ated from the numerous methods of so called alterna- The results of pharmacological and clinical trials, presented in the first five volumes of Phytopharmaka, For a number of years HMPs have been placed in an make clear that rational HMP is taking an essential area of conflict between a tradition of several centuries place in medicinal therapy and can meet the require- and a Evidence Based Medicine (EBM). EBM perceives ments of the evidence-based hierarchy from the stand- itself as a quality-orientated but not as a view-orientat- point of quality, clinical trials and meta analyses. The ed implementation of scientific knowledge, and derives books represent an essential basis for all scientists con- concrete therapeutic recommendations from a five-lev- cerned with herbal medicinal products in research, clin- el hierarchy of evidence. Though EBM seems to present itself as a rational and pragmatic procedure for deci-sion-making, from an optimal pharmaco-economically orientated medical support, criticism arises from the Gesellschaft für Phytotherapie e.V.

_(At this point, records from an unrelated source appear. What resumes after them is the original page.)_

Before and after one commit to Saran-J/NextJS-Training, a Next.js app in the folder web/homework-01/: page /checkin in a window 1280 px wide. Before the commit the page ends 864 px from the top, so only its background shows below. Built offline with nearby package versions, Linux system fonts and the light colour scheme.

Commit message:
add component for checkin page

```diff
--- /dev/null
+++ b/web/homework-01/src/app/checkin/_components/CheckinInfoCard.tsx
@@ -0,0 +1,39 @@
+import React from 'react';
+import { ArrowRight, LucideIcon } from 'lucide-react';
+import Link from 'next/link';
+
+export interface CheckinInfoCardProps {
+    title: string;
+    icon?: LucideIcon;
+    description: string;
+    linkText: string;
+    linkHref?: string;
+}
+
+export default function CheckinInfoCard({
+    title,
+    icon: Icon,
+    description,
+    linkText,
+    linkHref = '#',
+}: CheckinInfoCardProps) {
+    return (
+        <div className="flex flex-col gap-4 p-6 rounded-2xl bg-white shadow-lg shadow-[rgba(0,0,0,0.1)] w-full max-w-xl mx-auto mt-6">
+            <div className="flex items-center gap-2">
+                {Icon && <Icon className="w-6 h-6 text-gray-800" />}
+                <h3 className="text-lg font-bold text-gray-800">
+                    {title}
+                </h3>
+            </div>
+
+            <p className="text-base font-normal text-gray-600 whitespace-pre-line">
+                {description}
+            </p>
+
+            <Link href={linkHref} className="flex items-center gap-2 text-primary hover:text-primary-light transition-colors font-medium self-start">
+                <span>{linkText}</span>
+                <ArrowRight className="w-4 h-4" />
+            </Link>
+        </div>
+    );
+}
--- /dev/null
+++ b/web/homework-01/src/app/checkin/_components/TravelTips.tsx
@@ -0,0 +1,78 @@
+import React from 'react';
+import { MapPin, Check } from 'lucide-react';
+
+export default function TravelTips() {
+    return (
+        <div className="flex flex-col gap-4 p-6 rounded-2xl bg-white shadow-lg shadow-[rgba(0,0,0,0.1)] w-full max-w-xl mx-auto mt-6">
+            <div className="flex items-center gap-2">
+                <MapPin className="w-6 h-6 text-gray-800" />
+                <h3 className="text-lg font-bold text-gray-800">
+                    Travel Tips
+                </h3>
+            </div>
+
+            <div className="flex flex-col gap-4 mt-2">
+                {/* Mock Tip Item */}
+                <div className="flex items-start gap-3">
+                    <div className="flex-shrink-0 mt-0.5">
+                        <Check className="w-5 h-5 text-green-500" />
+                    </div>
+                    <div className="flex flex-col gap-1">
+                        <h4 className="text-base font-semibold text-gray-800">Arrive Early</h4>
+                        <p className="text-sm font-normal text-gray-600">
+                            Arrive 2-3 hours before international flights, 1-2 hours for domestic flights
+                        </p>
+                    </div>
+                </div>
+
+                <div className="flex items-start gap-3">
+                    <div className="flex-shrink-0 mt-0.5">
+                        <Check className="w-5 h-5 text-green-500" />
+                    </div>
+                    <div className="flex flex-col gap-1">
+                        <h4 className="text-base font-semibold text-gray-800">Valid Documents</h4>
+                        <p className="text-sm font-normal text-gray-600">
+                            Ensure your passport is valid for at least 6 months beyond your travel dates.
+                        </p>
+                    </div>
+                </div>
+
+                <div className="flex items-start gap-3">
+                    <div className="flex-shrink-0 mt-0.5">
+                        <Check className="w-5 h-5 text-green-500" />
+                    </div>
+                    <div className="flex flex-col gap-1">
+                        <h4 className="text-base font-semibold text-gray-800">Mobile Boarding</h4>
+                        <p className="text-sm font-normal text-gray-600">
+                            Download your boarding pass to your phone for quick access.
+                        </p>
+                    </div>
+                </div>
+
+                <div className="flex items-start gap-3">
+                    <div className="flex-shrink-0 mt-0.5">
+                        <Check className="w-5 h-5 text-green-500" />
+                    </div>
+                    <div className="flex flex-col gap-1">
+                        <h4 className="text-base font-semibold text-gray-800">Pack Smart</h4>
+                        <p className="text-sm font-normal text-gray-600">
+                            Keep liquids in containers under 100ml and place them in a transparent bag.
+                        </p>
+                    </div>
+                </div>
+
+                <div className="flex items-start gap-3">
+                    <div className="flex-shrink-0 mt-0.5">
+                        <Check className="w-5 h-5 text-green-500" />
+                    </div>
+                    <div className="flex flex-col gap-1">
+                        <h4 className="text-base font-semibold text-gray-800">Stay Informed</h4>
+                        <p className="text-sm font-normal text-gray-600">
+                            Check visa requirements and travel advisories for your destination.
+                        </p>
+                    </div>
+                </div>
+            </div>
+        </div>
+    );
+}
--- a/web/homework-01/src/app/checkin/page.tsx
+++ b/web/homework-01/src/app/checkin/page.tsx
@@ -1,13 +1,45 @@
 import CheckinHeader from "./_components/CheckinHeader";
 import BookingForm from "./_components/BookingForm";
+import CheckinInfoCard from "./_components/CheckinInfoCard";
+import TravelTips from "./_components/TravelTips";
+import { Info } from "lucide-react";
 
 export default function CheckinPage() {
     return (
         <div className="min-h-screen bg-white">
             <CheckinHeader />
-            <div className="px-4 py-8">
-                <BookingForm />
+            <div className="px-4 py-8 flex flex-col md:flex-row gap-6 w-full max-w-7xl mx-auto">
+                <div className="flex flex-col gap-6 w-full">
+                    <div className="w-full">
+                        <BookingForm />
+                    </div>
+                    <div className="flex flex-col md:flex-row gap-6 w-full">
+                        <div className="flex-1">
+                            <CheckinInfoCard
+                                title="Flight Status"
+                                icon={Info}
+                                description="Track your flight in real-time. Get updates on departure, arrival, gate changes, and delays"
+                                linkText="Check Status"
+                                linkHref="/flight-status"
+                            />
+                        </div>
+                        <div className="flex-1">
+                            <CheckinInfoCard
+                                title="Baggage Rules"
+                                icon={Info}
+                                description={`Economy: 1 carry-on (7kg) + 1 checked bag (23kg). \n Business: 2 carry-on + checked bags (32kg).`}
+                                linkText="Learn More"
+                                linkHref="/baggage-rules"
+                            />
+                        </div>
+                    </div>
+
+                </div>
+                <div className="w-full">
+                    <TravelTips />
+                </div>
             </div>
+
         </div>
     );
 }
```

fact that therapeutic experience and the requirements of daily practice are not considered in EBM.
VASCULAR NEURO-OPHTALMOLOGICAL EMERGENCIES Irene Davidescu, Sanda Nica Neurology Department, “Carol Davila” University of Medicine and Pharmacy, Bucharest, Romania ABSTRACT Neuro-ophtalmology is a borderline specialty, as the eye is not an isolated organ but an extension of the brain. A lot of diseases can cause visual troubles and the vascular ones are quite frequent. The precociou